Former SA MP in court on blackmail charge

·3-min read

A former South Australian Labor MP and her businessman husband have appeared in court, charged with trying to blackmail state Opposition Leader Peter Malinauskas.

Annabel Digance, 63, and her husband Greg Digance, 60, were arrested on Wednesday at their Strathalbyn home, south of Adelaide, and came before Adelaide Magistrates Court.

They were released on bail with Magistrate John Wells accepting that special circumstances existed, although those circumstances were not disclosed.

Their bail conditions include that they have no contact with Mr Malinauskas, surrender their passports and that they each lodge a $5000 surety with the court in cash.

Mr Wells cautioned them both about complying with their bail conditions.

"If you disobey any of those conditions, you run the risk of being arrested and being remanded in custody," he said.

Details of the allegations against Ms Digance and her husband were not disclosed in court but police said it would be alleged the accused were involved in a common enterprise to obtain a personal gain by threatening to make allegations of alleged misconduct by Mr Malinauskas.

It was understood that benefit involved Ms Digance being placed in a winnable spot on the Legislative Council ticket or being preselected for a safe Labor seat prior to the next state election in March 2022.

"It is important to be clear that the allegations did not relate to any form of criminal behaviour by Mr Malinauskas," police said in a statement.

"He is not being investigated by SAPOL for any criminal offence and is not suspected of any criminal offence.

"Mr Malinauskas is simply the victim of an alleged blackmail and the details of the allegation will be presented and tested through the prosecution and judicial process."

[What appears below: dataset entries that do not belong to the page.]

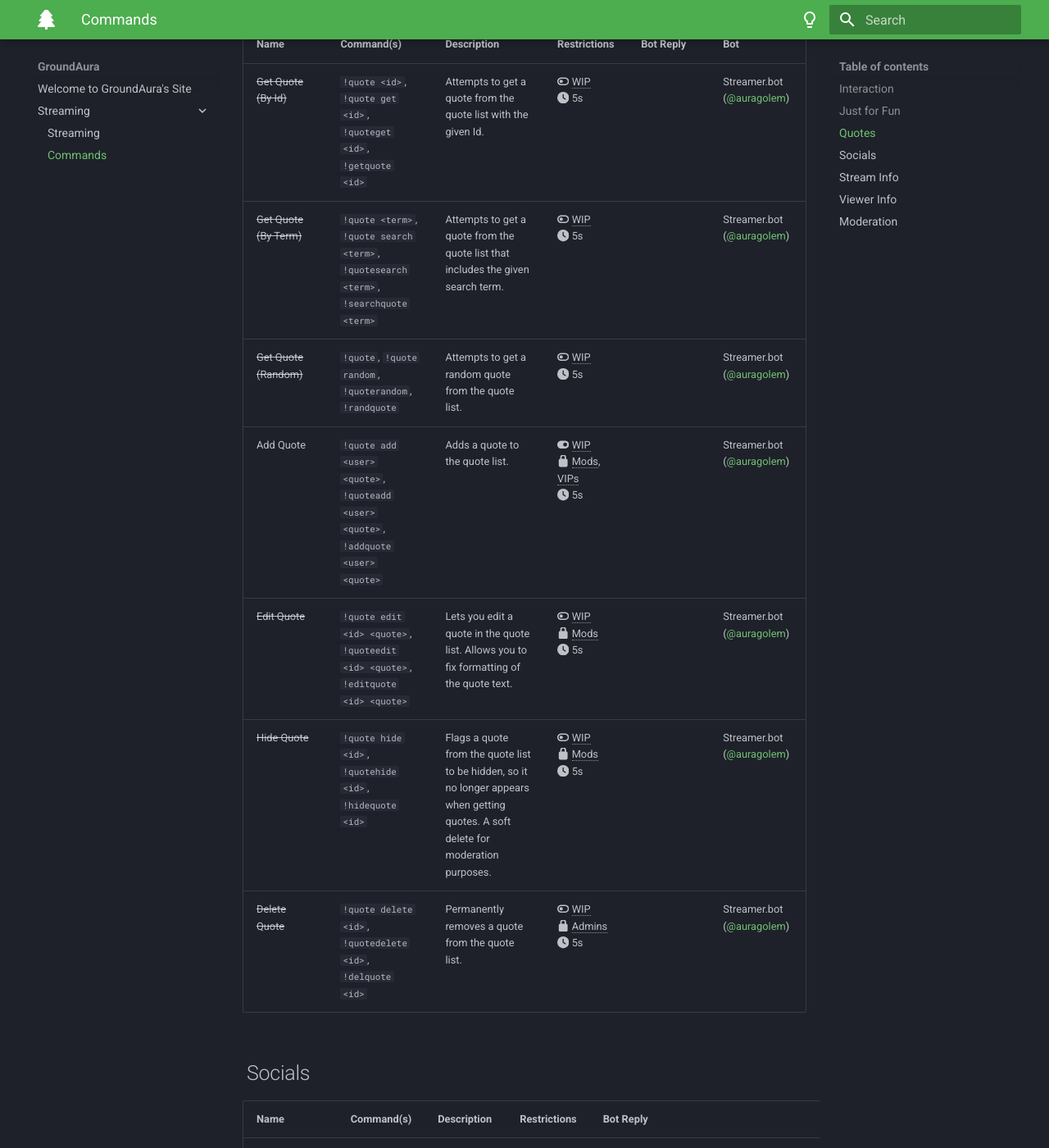
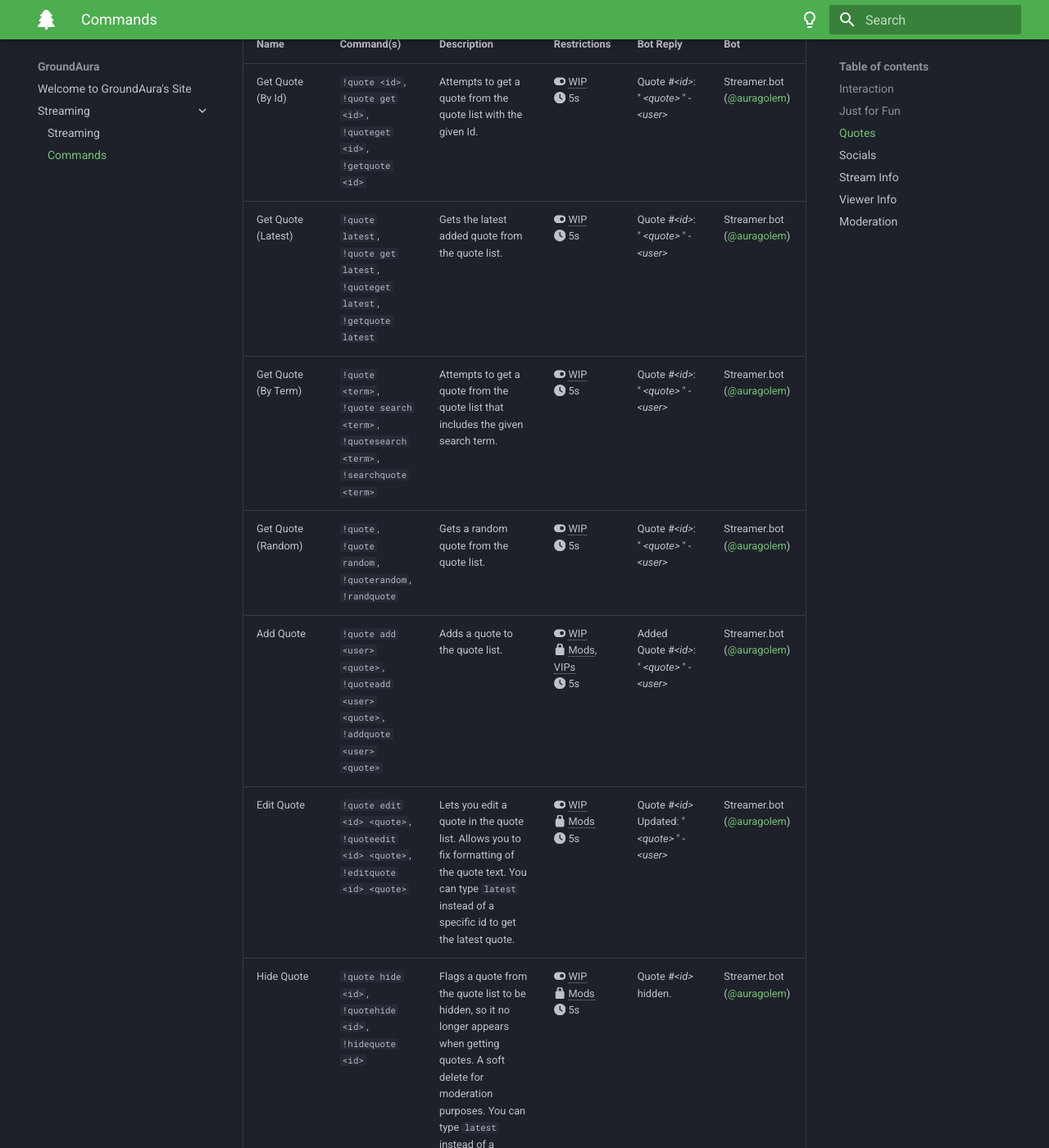
Before and after one commit to GroundAura/groundaura.github.io, an MkDocs documentation site: the page built from docs/streaming/commands.md, in a window 1280 px wide and 1400 px high, scrolled down 1714 px. Shown: the whole window at 82% size. Built offline with MkDocs 1.6.1 and Material for MkDocs 9.7.7, drawn with Linux system fonts in a browser that asks for light colours; some of the changed text lies outside the part shown.

Commit message:
update stream commands

```diff
--- a/docs/streaming/commands.md
+++ b/docs/streaming/commands.md
@@ -29,15 +29,17 @@ StreamElements commands can also be found on my [StreamElements profile page](ht
 
 ## Quotes
 
-| Name                    | Command(s)                                                                                                                                                                                                                                     | Description                                                                                                                         | Restrictions                                                                                                                                                                        | Bot Reply | Bot                                                          |
-| ----------------------- | ---------------------------------------------------------------------------------------------------------------------------------------------------------------------------------------------------------------------------------------------- | ----------------------------------------------------------------------------------------------------------------------------------- | ----------------------------------------------------------------------------------------------------------------------------------------------------------------------------------- | --------- | ------------------------------------------------------------ |
-| ~~Get Quote (By Id)~~   | `!quote <id>`{ data-clipboard-text="!quote " },  `!quote get <id>`{ data-clipboard-text="!quote get " }, `!quoteget <id>`{ data-clipboard-text="!quoteget " },  `!getquote <id>`{ data-clipboard-text="!getquote " }                           | Attempts to get a quote from the quote list with the given Id.                                                                      | :fontawesome-solid-toggle-off:{ title="Disabled" } WIP<br>:fontawesome-solid-clock:{ title="Global Cooldown" } 5s                                                                   |           | Streamer.bot ([@auragolem](https://www.twitch.tv/auragolem)) |
-| ~~Get Quote (By Term)~~ | `!quote <term>`{ data-clipboard-text="!quote " },  `!quote search <term>`{ data-clipboard-text="!quote search " }, `!quotesearch <term>`{ data-clipboard-text="!quotesearch " },  `!searchquote <term>`{ data-clipboard-text="!searchquote " } | Attempts to get a quote from the quote list that includes the given search term.                                                    | :fontawesome-solid-toggle-off:{ title="Disabled" } WIP<br>:fontawesome-solid-clock:{ title="Global Cooldown" } 5s                                                                   |           | Streamer.bot ([@auragolem](https://www.twitch.tv/auragolem)) |
-| ~~Get Quote (Random)~~  | `!quote`{ data-clipboard-text="!quote" }, `!quote random`{ data-clipboard-text="!quote random" }, `!quoterandom`{ data-clipboard-text="!quoterandom" }, `!randquote`{ data-clipboard-text="!randquote" }                                       | Attempts to get a random quote from the quote list.                                                                                 | :fontawesome-solid-toggle-off:{ title="Disabled" } WIP<br>:fontawesome-solid-clock:{ title="Global Cooldown" } 5s                                                                   |           | Streamer.bot ([@auragolem](https://www.twitch.tv/auragolem)) |
-| Add Quote               | `!quote add <user> <quote>`{ data-clipboard-text="!quote add " }, `!quoteadd <user> <quote>`{ data-clipboard-text="!quoteadd " }, `!addquote <user> <quote>`{ data-clipboard-text="!addquote " }                                               | Adds a quote to the quote list.                                                                                                     | :fontawesome-solid-toggle-on:{ title="Enabled" } WIP<br>:fontawesome-solid-lock:{ title="User Restrictions" } Mods, VIPs<br>:fontawesome-solid-clock:{ title="Global Cooldown" } 5s |           | Streamer.bot ([@auragolem](https://www.twitch.tv/auragolem)) |
-| ~~Edit Quote~~          | `!quote edit <id> <quote>`{ data-clipboard-text="!quote edit " }, `!quoteedit <id> <quote>`{ data-clipboard-text="!quoteedit " }, `!editquote <id> <quote>`{ data-clipboard-text="!editquote " }                                               | Lets you edit a quote in the quote list. Allows you to fix formatting of the quote text.                                            | :fontawesome-solid-toggle-off:{ title="Disabled" } WIP<br>:fontawesome-solid-lock:{ title="User Restrictions" } Mods<br>:fontawesome-solid-clock:{ title="Global Cooldown" } 5s     |           | Streamer.bot ([@auragolem](https://www.twitch.tv/auragolem)) |
-| ~~Hide Quote~~          | `!quote hide <id>`{ data-clipboard-text="!quote hide " }, `!quotehide <id>`{ data-clipboard-text="!quotehide " }, `!hidequote <id>`{ data-clipboard-text="!hidequote " }                                                                       | Flags a quote from the quote list to be hidden, so it no longer appears when getting quotes. A soft delete for moderation purposes. | :fontawesome-solid-toggle-off:{ title="Disabled" } WIP<br>:fontawesome-solid-lock:{ title="User Restrictions" } Mods<br>:fontawesome-solid-clock:{ title="Global Cooldown" } 5s     |           | Streamer.bot ([@auragolem](https://www.twitch.tv/auragolem)) |
-| ~~Delete Quote~~        | `!quote delete <id>`{ data-clipboard-text="!quote delete " }, `!quotedelete <id>`{ data-clipboard-text="!quotedelete " }, `!delquote <id>`{ data-clipboard-text="!delquote " }                                                                 | Permanently removes a quote from the quote list.                                                                                    | :fontawesome-solid-toggle-off:{ title="Disabled" } WIP<br>:fontawesome-solid-lock:{ title="User Restrictions" } Admins<br>:fontawesome-solid-clock:{ title="Global Cooldown" } 5s   |           | Streamer.bot ([@auragolem](https://www.twitch.tv/auragolem)) |
+| Name                | Command(s)                                                                                                                                                                                                                                           | Description                                                                                                                                                                                                 | Restrictions                                                                                                                                                                        | Bot Reply                                          | Bot                                                          |
+| ------------------- | ---------------------------------------------------------------------------------------------------------------------------------------------------------------------------------------------------------------------------------------------------- | ----------------------------------------------------------------------------------------------------------------------------------------------------------------------------------------------------------- | ----------------------------------------------------------------------------------------------------------------------------------------------------------------------------------- | -------------------------------------------------- | ------------------------------------------------------------ |
+| Get Quote (By Id)   | `!quote <id>`{ data-clipboard-text="!quote " },  `!quote get <id>`{ data-clipboard-text="!quote get " }, `!quoteget <id>`{ data-clipboard-text="!quoteget " },  `!getquote <id>`{ data-clipboard-text="!getquote " }                                 | Attempts to get a quote from the quote list with the given Id.                                                                                                                                              | :fontawesome-solid-toggle-on:{ title="Enabled" } WIP<br>:fontawesome-solid-clock:{ title="Global Cooldown" } 5s                                                                     | Quote #*<id\>*: " *<quote\>* " - *<user\>*         | Streamer.bot ([@auragolem](https://www.twitch.tv/auragolem)) |
+| Get Quote (Latest)  | `!quote latest`{ data-clipboard-text="!quote latest" },  `!quote get latest`{ data-clipboard-text="!quote get latest" }, `!quoteget latest`{ data-clipboard-text="!quoteget latest" },  `!getquote latest`{ data-clipboard-text="!getquote latest" } | Gets the latest added quote from the quote list.                                                                                                                                                            | :fontawesome-solid-toggle-on:{ title="Enabled" } WIP<br>:fontawesome-solid-clock:{ title="Global Cooldown" } 5s                                                                     | Quote #*<id\>*: " *<quote\>* " - *<user\>*         | Streamer.bot ([@auragolem](https://www.twitch.tv/auragolem)) |
+| Get Quote (By Term) | `!quote <term>`{ data-clipboard-text="!quote " },  `!quote search <term>`{ data-clipboard-text="!quote search " }, `!quotesearch <term>`{ data-clipboard-text="!quotesearch " },  `!searchquote <term>`{ data-clipboard-text="!searchquote " }       | Attempts to get a quote from the quote list that includes the given search term.                                                                                                                            | :fontawesome-solid-toggle-on:{ title="Enabled" } WIP<br>:fontawesome-solid-clock:{ title="Global Cooldown" } 5s                                                                     | Quote #*<id\>*: " *<quote\>* " - *<user\>*         | Streamer.bot ([@auragolem](https://www.twitch.tv/auragolem)) |
+| Get Quote (Random)  | `!quote`{ data-clipboard-text="!quote" }, `!quote random`{ data-clipboard-text="!quote random" }, `!quoterandom`{ data-clipboard-text="!quoterandom" }, `!randquote`{ data-clipboard-text="!randquote" }                                             | Gets a random quote from the quote list.                                                                                                                                                                    | :fontawesome-solid-toggle-on:{ title="Enabled" } WIP<br>:fontawesome-solid-clock:{ title="Global Cooldown" } 5s                                                                     | Quote #*<id\>*: " *<quote\>* " - *<user\>*         | Streamer.bot ([@auragolem](https://www.twitch.tv/auragolem)) |
+| Add Quote           | `!quote add <user> <quote>`{ data-clipboard-text="!quote add " }, `!quoteadd <user> <quote>`{ data-clipboard-text="!quoteadd " }, `!addquote <user> <quote>`{ data-clipboard-text="!addquote " }                                                     | Adds a quote to the quote list.                                                                                                                                                                             | :fontawesome-solid-toggle-on:{ title="Enabled" } WIP<br>:fontawesome-solid-lock:{ title="User Restrictions" } Mods, VIPs<br>:fontawesome-solid-clock:{ title="Global Cooldown" } 5s | Added Quote #*<id\>*: " *<quote\>* " - *<user\>*   | Streamer.bot ([@auragolem](https://www.twitch.tv/auragolem)) |
+| Edit Quote          | `!quote edit <id> <quote>`{ data-clipboard-text="!quote edit " }, `!quoteedit <id> <quote>`{ data-clipboard-text="!quoteedit " }, `!editquote <id> <quote>`{ data-clipboard-text="!editquote " }                                                     | Lets you edit a quote in the quote list. Allows you to fix formatting of the quote text. You can type `latest` instead of a specific id to get the latest quote.                                            | :fontawesome-solid-toggle-on:{ title="Enabled" } WIP<br>:fontawesome-solid-lock:{ title="User Restrictions" } Mods<br>:fontawesome-solid-clock:{ title="Global Cooldown" } 5s       | Quote #*<id\>* Updated: " *<quote\>* " - *<user\>* | Streamer.bot ([@auragolem](https://www.twitch.tv/auragolem)) |
+| Hide Quote          | `!quote hide <id>`{ data-clipboard-text="!quote hide " }, `!quotehide <id>`{ data-clipboard-text="!quotehide " }, `!hidequote <id>`{ data-clipboard-text="!hidequote " }                                                                             | Flags a quote from the quote list to be hidden, so it no longer appears when getting quotes. A soft delete for moderation purposes. You can type `latest` instead of a specific id to get the latest quote. | :fontawesome-solid-toggle-on:{ title="Enabled" } WIP<br>:fontawesome-solid-lock:{ title="User Restrictions" } Mods<br>:fontawesome-solid-clock:{ title="Global Cooldown" } 5s       | Quote #*<id\>* hidden.                             | Streamer.bot ([@auragolem](https://www.twitch.tv/auragolem)) |
+| Delete Quote        | `!quote delete <id>`{ data-clipboard-text="!quote delete " }, `!quotedelete <id>`{ data-clipboard-text="!quotedelete " }, `!delquote <id>`{ data-clipboard-text="!delquote " }                                                                       | Permanently removes a quote from the quote list. You can type `latest` instead of a specific id to get the latest quote.                                                                                    | :fontawesome-solid-toggle-on:{ title="Enabled" } WIP<br>:fontawesome-solid-lock:{ title="User Restrictions" } Admins<br>:fontawesome-solid-clock:{ title="Global Cooldown" } 5s     | Quote #*<id\>* removed.                            | Streamer.bot ([@auragolem](https://www.twitch.tv/auragolem)) |
+| ~~Quote List~~      | `!quotes`{ data-clipboard-text="!quotes" }, `!quotelist`{ data-clipboard-text="!quotelist" }                                                                                                                                                         | Posts a link to a list of the streamer's quotes.                                                                                                                                                            | :fontawesome-solid-toggle-off:{ title="Disabled" } WIP                                                                                                                              | Public quote list is still WIP                     | Streamer.bot ([@auragolem](https://www.twitch.tv/auragolem)) |
 
 ## Socials
 
```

The opposition leader first approached police in February last year.

He said he never thought he would find himself involved in such circumstances and reported the matter because it was the "right thing to do".

"It is absolutely critical that every South Australian can have confidence in the integrity of the democratic process," he said.

"That they can have confidence that their members of parliament fulfil their very clear obligations under the law to not look the other way when someone does the wrong thing, to not sweep matters under the carpet."

Mr Malinauskas said he was not in a position to comment on the particulars of the alleged offences but said he witnessed behaviour that he regarded as inappropriate and potentially unlawful.

"I had no choice but to report the conduct that I bore witness to and South Australian police have conducted an investigation accordingly," he said.

Ms Digance previously served in the parliament as the member for Elder from 2014 to 2018, when she lost her seat to the Liberals.

Both her and her husband were ordered to return to court in June.

Before the hearing, Attorney-General Vickie Chapman said the blackmail allegations were "disturbing matters".

But she said the parliament would press on with a select committee inquiry into Labor's conduct during the 2014 election campaign which was established after allegations of bullying, harassment and intimidation within the party.

Ms Digance was among those to raise such issues.

Ms Chapman said the matters to be considered by the committee were separate to those before the court.

"They are, to be clear, independent to what appears to be recent conduct that is alleged in the current blackmail charges against Greg and Annabel Digance," she told reporters.

Ms Chapman said it would be a matter for Ms Digance as to whether she chose to give evidence before the select committee.